Records for this task -
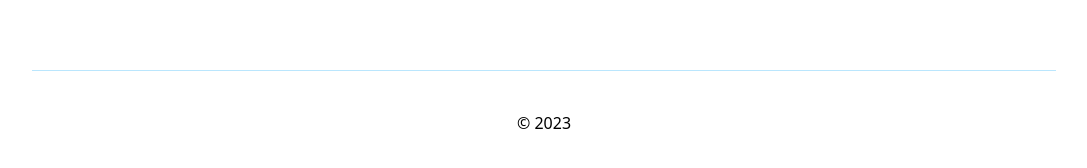
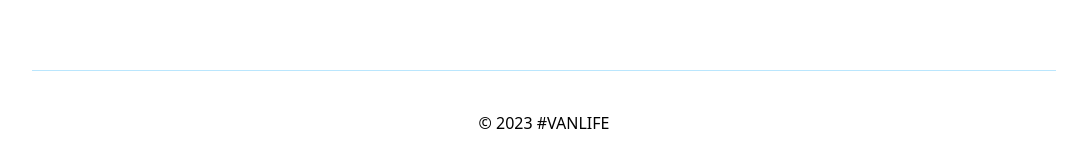
Before and after one commit to alain-kubwayo/react-router-playground, a React (Create React App) app: page / in a window 1280 px wide. Shown: the part 318-486 px from the top of the page, without its empty margins (96-1183 px from the left). Built offline with nearby package versions, Linux system fonts and the light colour scheme; what miragejs would draw is missing.

Commit message:
feat: add logo to footer

```diff
--- a/src/components/ui/Footer.jsx
+++ b/src/components/ui/Footer.jsx
@@ -1,7 +1,7 @@
 const Footer = () => {
     return (
-        <footer className="mt-10 py-10 text-center border-t border-sky-200">
-            &copy; {new Date().getFullYear()}
+        <footer className="py-10 mt-10 text-center border-t border-sky-200">
+            &copy; {new Date().getFullYear()} #VANLIFE
         </footer>
     );
 }
```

Work instruction -
Output the listing unchanged, pictures excluded.

Problem solution -
Before and after one commit to alain-kubwayo/react-router-playground, a React (Create React App) app: page / in a window 1280 px wide. Shown: the part 318-486 px from the top of the page, without its empty margins (96-1183 px from the left). Built offline with nearby package versions, Linux system fonts and the light colour scheme; what miragejs would draw is missing.

Commit message:
feat: add logo to footer

```diff
--- a/src/components/ui/Footer.jsx
+++ b/src/components/ui/Footer.jsx
@@ -1,7 +1,7 @@
 const Footer = () => {
     return (
-        <footer className="mt-10 py-10 text-center border-t border-sky-200">
-            &copy; {new Date().getFullYear()}
+        <footer className="py-10 mt-10 text-center border-t border-sky-200">
+            &copy; {new Date().getFullYear()} #VANLIFE
         </footer>
     );
 }
```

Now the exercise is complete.